If you’ve been accused of being in possession of drugs, there are a few different defenses that you have available to you, depending on the specifics of your case. For example, you may be able to claim that the police unlawfully searched your home or vehicle, which could make any evidence they recovered inadmissible in court.
Another thing your attorney may do is make sure that the prosecution actually has the drugs that were collected from you. If they are lost at any point during the adjudication of the case, your charge(s) could potentially be dismissed. The evidence must be available to be presented in court.
A potentially viable defense could be explaining that the drugs found in your possession weren’t actually yours. It’s not entirely uncommon for a person to plant drugs on someone else to keep themselves out of trouble in a traffic stop, nor is it unusual for someone to leave their medications or illicit drugs in a friend’s car or home. It works in your favor if there were other people with you at the time of the traffic stop or when the police came to your home, but that’s not necessarily required to use this kind of defense.
Entrapment can be another defense that works in your favor if you received the drugs from a police officer or from the state in another manner. During sting operations, entrapment is possible if the suspect is induced into committing a crime he or she would otherwise not have.

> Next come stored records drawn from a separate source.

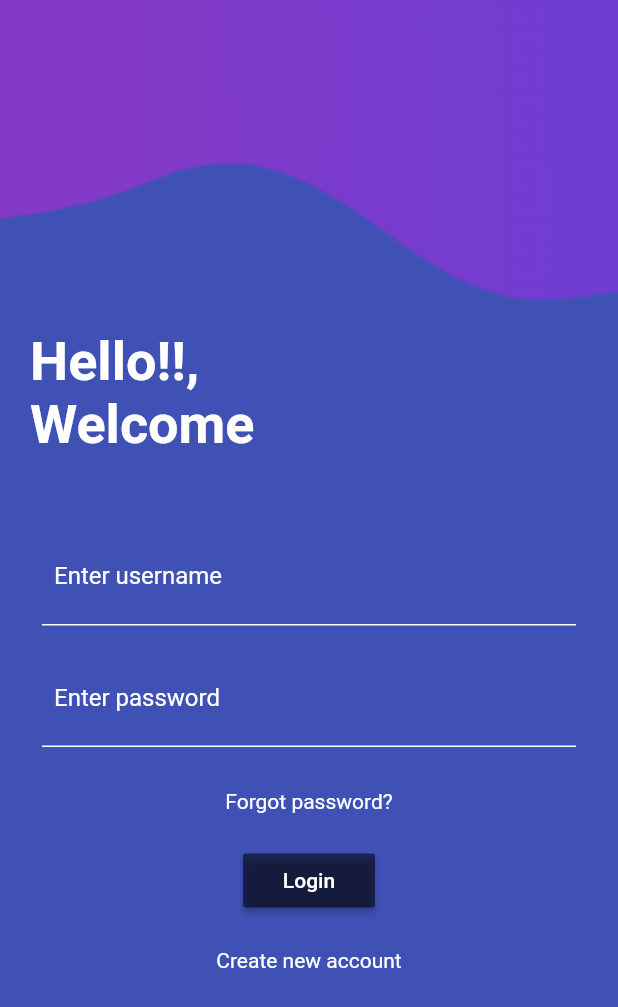
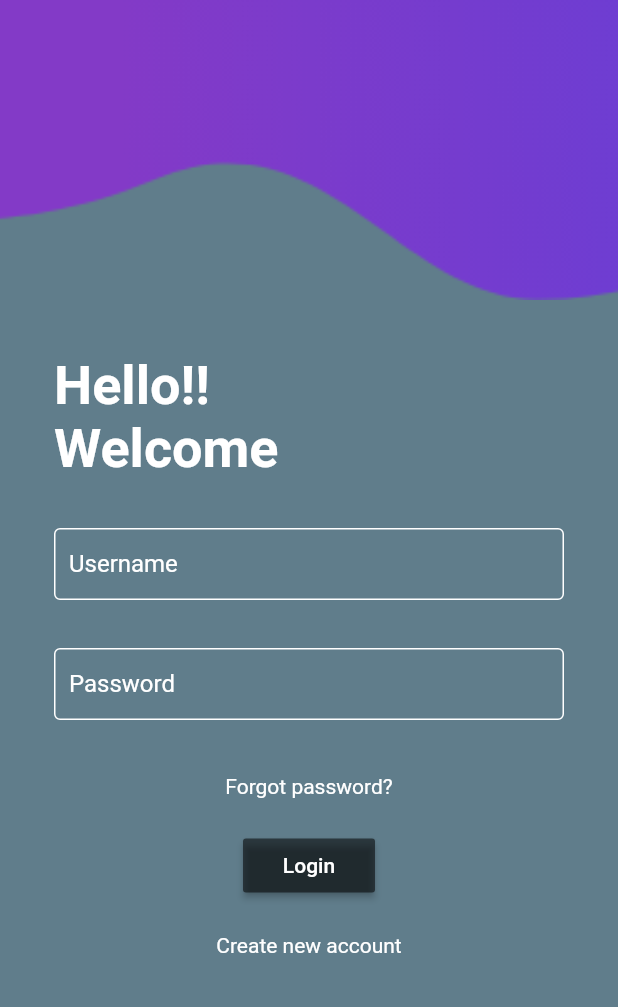
Before and after one commit to shakiz/travel_app, a Flutter app: the screen it shows after launch, on a phone screen of 412 x 824 dp. Shown: the top 1007 px of the screen. Run offline on Flutter 3.47's test engine with Material 2 defaults, Android fonts, the phone set to English and light mode, and no system bars.

Commit message:
login ui completed

```diff
--- a/lib/login.dart
+++ b/lib/login.dart
@@ -1,4 +1,5 @@
 import 'package:flutter/material.dart';
+import 'package:flutter/services.dart';
 import 'location_list.dart';
 import 'mocks/mock_location.dart';
 import 'models/location.dart';
@@ -9,7 +10,7 @@ class Login extends StatelessWidget {
   Widget build(BuildContext context) {
     return Scaffold(
       resizeToAvoidBottomInset: false, //avoid overlap with keyboard
-      backgroundColor: Colors.indigo,
+      backgroundColor: Colors.blueGrey,
       body: Column(
         crossAxisAlignment: CrossAxisAlignment.start,
         children: <Widget>[
@@ -36,58 +37,50 @@ class Login extends StatelessWidget {
             child: Column(
               crossAxisAlignment: CrossAxisAlignment.start,
               children: <Widget>[
-                Text("Hello!!,\nWelcome",
+                Padding(
+                    padding: EdgeInsets.all(8),
+                    child: Container(
+                      margin: EdgeInsets.all(8),
+                      child: Text("Hello!!\nWelcome",
                           style: TextStyle(
                               fontSize: 36,
                               color: Colors.white,
                               fontWeight: FontWeight.bold)),
-                SizedBox(
-                  height: 40,
-                ),
-                Container(
-                  padding: EdgeInsets.all(8),
-                  decoration: BoxDecoration(
-                      borderRadius: BorderRadius.circular(12),
-                      color: Colors.transparent),
-                  child: Column(
-                    crossAxisAlignment: CrossAxisAlignment.start,
-                    children: <Widget>[
-                      Container(
-                        padding: EdgeInsets.all(8),
-                        decoration: BoxDecoration(
-                            border: Border(
-                                bottom: BorderSide(color: Colors.white))),
+                    )),
+                Padding(
+                  padding: const EdgeInsets.all(8),
+                  child: Container(
+                    margin: EdgeInsets.all(8),
                     child: TextField(
+                      autofocus: false,
                       decoration: InputDecoration(
-                              border: InputBorder.none,
-                              hintText: "Enter username",
-                              hintStyle: TextStyle(color: Colors.white)),
-                        ),
-                      )
-                    ],
+                          enabledBorder: OutlineInputBorder(
+                              borderSide: new BorderSide(color: Colors.white)),
+                          labelText: 'Username',
+                          hintText: 'Enter username here',
+                          hintStyle: new TextStyle(color: Colors.white),
+                          labelStyle: new TextStyle(color: Colors.white),
+                          contentPadding: EdgeInsets.all(10)),
                     ),
                   ),
-                Container(
-                  padding: EdgeInsets.all(8),
-                  decoration: BoxDecoration(
-                      borderRadius: BorderRadius.circular(12),
-                      color: Colors.transparent),
-                  child: Column(
-                    crossAxisAlignment: CrossAxisAlignment.start,
-                    children: <Widget>[
-                      Container(
-                        padding: EdgeInsets.all(8),
-                        decoration: BoxDecoration(
-                            border: Border(
-                                bottom: BorderSide(color: Colors.white))),
+                ),
+                Padding(
+                  padding: const EdgeInsets.all(8),
+                  child: Container(
+                    margin: EdgeInsets.all(8),
                     child: TextField(
+                      autofocus: false,
+                      obscureText: true,
+                      keyboardType: TextInputType.number,
                       decoration: InputDecoration(
-                              border: InputBorder.none,
-                              hintText: "Enter password",
-                              hintStyle: TextStyle(color: Colors.white)),
+                          enabledBorder: new OutlineInputBorder(
+                              borderSide: new BorderSide(color: Colors.white)),
+                          labelText: 'Password',
+                          hintText: 'Enter password here',
+                          hintStyle: new TextStyle(color: Colors.white),
+                          labelStyle: new TextStyle(color: Colors.white),
+                          contentPadding: EdgeInsets.all(10)),
                     ),
-                      )
-                    ],
                   ),
                 ),
                 SizedBox(
```
Lines whose indentation alone changed are shown as unchanged.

Each of these defense options can benefit you, but only in certain circumstances. Your attorney will have the best idea of which defense can support your case and help you try to reduce or eliminate the charges against you.